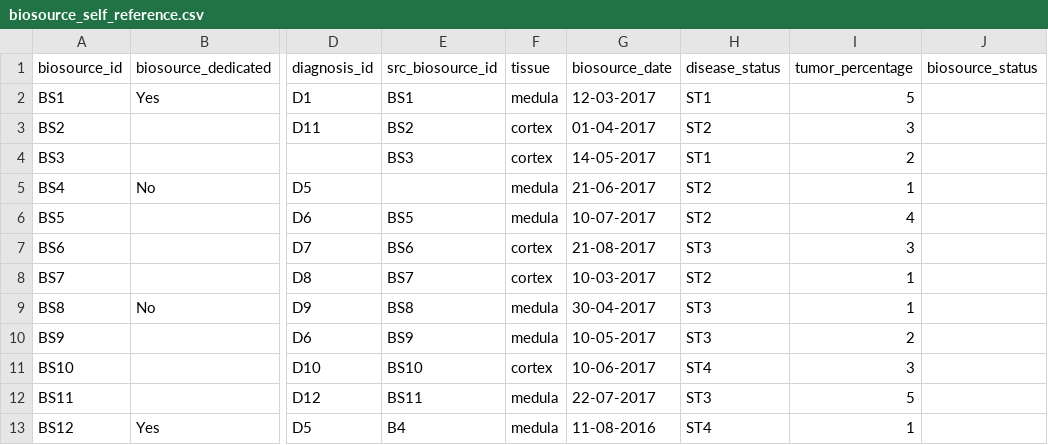
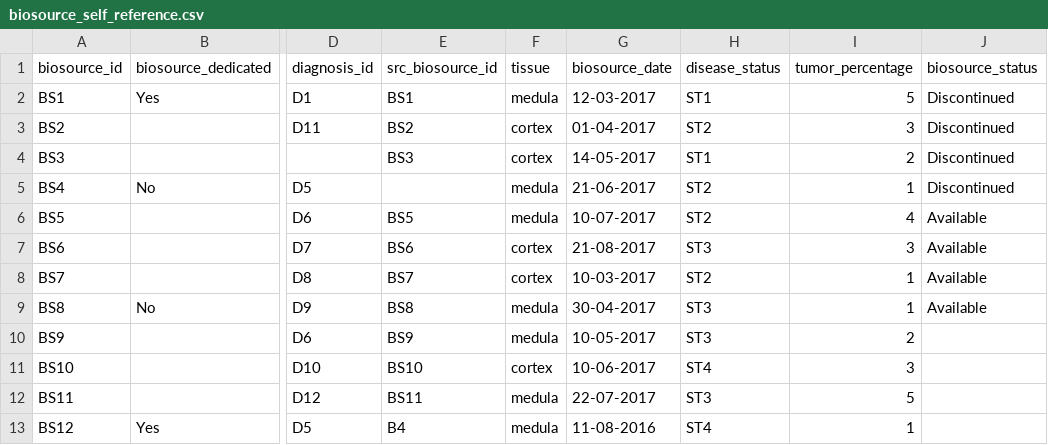
Before and after one commit to thehyve/python_csr2transmart, a CSV file: test_data/input_data/CLINICAL/biosource_self_reference.csv, drawn as a sheet; only a part is shown, gaps mark what is left out; the diff names each change by its address in the sheet, - before the commit and + after, or states it on an @@ line.

Commit message:
Added biosource status values

```diff
--- a/test_data/input_data/CLINICAL/biosource_self_reference.csv
+++ b/test_data/input_data/CLINICAL/biosource_self_reference.csv
-J2:J5 (biosource_status): (empty)
+J2:J5 (biosource_status): Discontinued
-J6:J9 (biosource_status): (empty)
+J6:J9 (biosource_status): Available
```
Also changed, not shown: test_data/input_data/CLINICAL/biosource.csv, test_data/input_data/CLINICAL/biosource_with_invalid_number.csv, 4 other files.
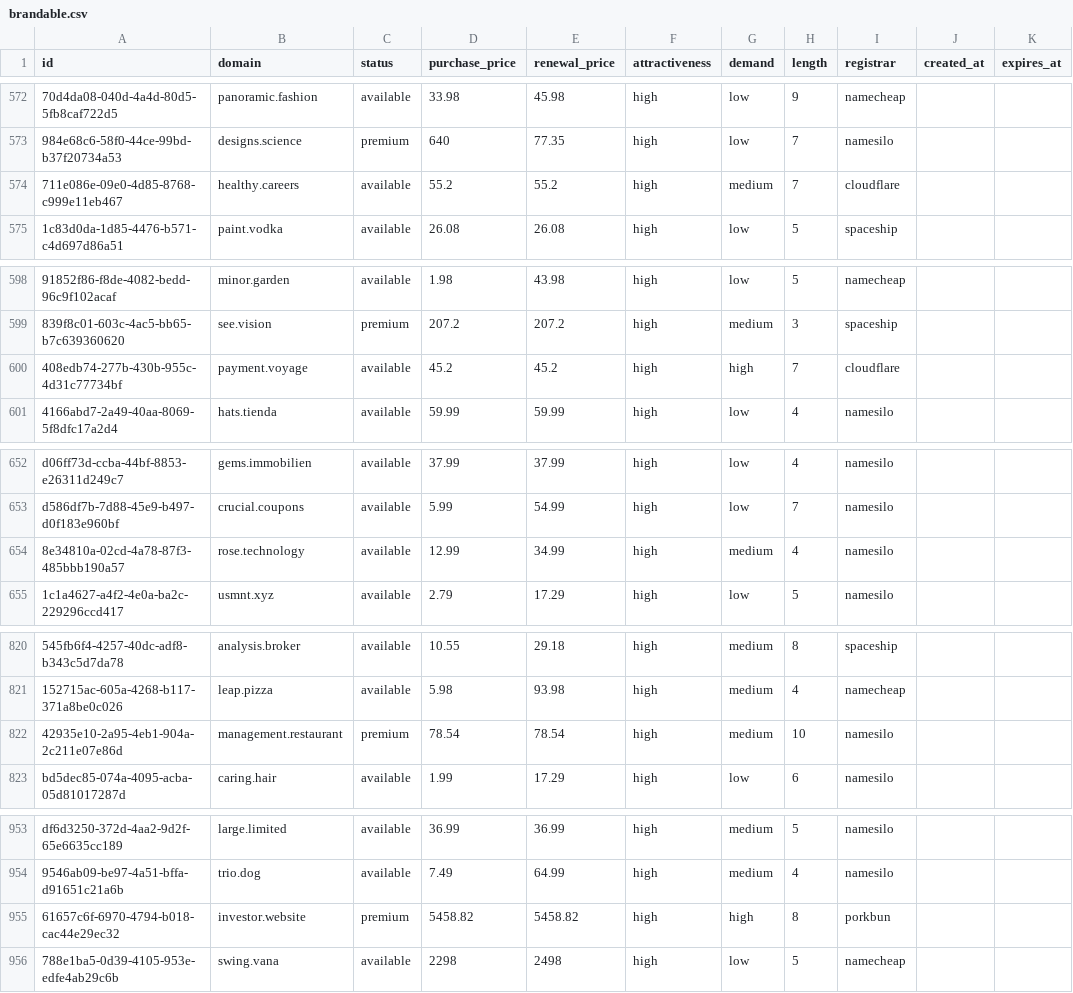
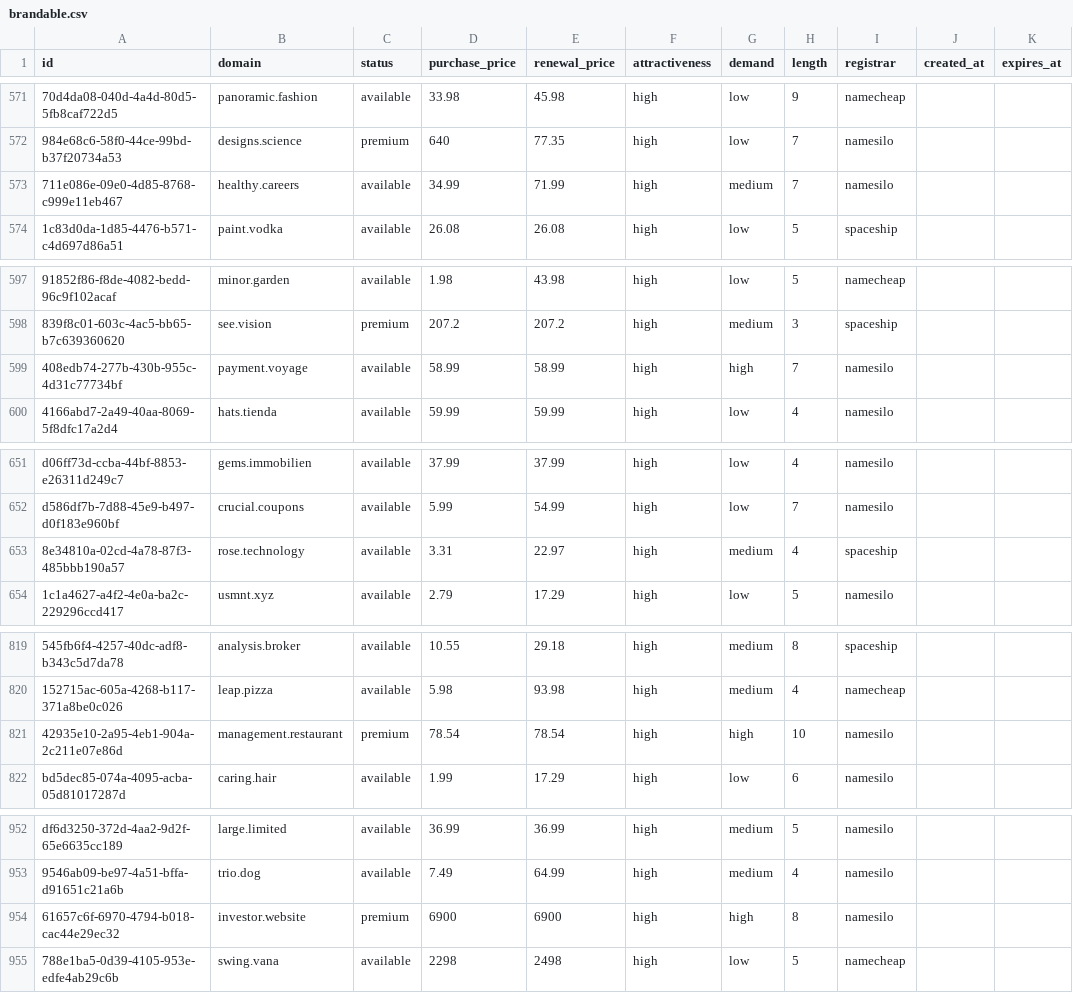
Before and after one commit to UniqueDomains/brandable-oneword-domains, a CSV file: brandable.csv, drawn as a sheet; only a part is shown, gaps mark what is left out; addresses are those after the commit; the diff covers the shown part only; the diff names each change by its address in the sheet, - before the commit and + after, or states it on an @@ line.

```diff
--- a/brandable.csv
+++ b/brandable.csv
-D573 (purchase_price): 55.2
+D573 (purchase_price): 34.99
-E573 (renewal_price): 55.2
+E573 (renewal_price): 71.99
-I573 (registrar): cloudflare
+I573 (registrar): namesilo
-D599 (purchase_price): 45.2
+D599 (purchase_price): 58.99
-E599 (renewal_price): 45.2
+E599 (renewal_price): 58.99
-I599 (registrar): cloudflare
+I599 (registrar): namesilo
-D653 (purchase_price): 12.99
+D653 (purchase_price): 3.31
-E653 (renewal_price): 34.99
+E653 (renewal_price): 22.97
-I653 (registrar): namesilo
+I653 (registrar): spaceship
-G821 (demand): medium
+G821 (demand): high
-D954 (purchase_price): 5458.82
+D954 (purchase_price): 6900
-E954 (renewal_price): 5458.82
+E954 (renewal_price): 6900
-I954 (registrar): porkbun
+I954 (registrar): namesilo
```
Also changed, not shown: 1 added row, 1 removed row and 12 edited cells elsewhere in this file, 5 other files.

» **What is needed**: None of the pictures belongs in the answer, but all the entries must be repeated exactly.

» **Answer section**:
Before and after one commit to thehyve/python_csr2transmart, a CSV file: test_data/input_data/CLINICAL/biosource_self_reference.csv, drawn as a sheet; only a part is shown, gaps mark what is left out; the diff names each change by its address in the sheet, - before the commit and + after, or states it on an @@ line.

Commit message:
Added biosource status values

```diff
--- a/test_data/input_data/CLINICAL/biosource_self_reference.csv
+++ b/test_data/input_data/CLINICAL/biosource_self_reference.csv
-J2:J5 (biosource_status): (empty)
+J2:J5 (biosource_status): Discontinued
-J6:J9 (biosource_status): (empty)
+J6:J9 (biosource_status): Available
```
Also changed, not shown: test_data/input_data/CLINICAL/biosource.csv, test_data/input_data/CLINICAL/biosource_with_invalid_number.csv, 4 other files.
Before and after one commit to UniqueDomains/brandable-oneword-domains, a CSV file: brandable.csv, drawn as a sheet; only a part is shown, gaps mark what is left out; addresses are those after the commit; the diff covers the shown part only; the diff names each change by its address in the sheet, - before the commit and + after, or states it on an @@ line.

```diff
--- a/brandable.csv
+++ b/brandable.csv
-D573 (purchase_price): 55.2
+D573 (purchase_price): 34.99
-E573 (renewal_price): 55.2
+E573 (renewal_price): 71.99
-I573 (registrar): cloudflare
+I573 (registrar): namesilo
-D599 (purchase_price): 45.2
+D599 (purchase_price): 58.99
-E599 (renewal_price): 45.2
+E599 (renewal_price): 58.99
-I599 (registrar): cloudflare
+I599 (registrar): namesilo
-D653 (purchase_price): 12.99
+D653 (purchase_price): 3.31
-E653 (renewal_price): 34.99
+E653 (renewal_price): 22.97
-I653 (registrar): namesilo
+I653 (registrar): spaceship
-G821 (demand): medium
+G821 (demand): high
-D954 (purchase_price): 5458.82
+D954 (purchase_price): 6900
-E954 (renewal_price): 5458.82
+E954 (renewal_price): 6900
-I954 (registrar): porkbun
+I954 (registrar): namesilo
```
Also changed, not shown: 1 added row, 1 removed row and 12 edited cells elsewhere in this file, 5 other files.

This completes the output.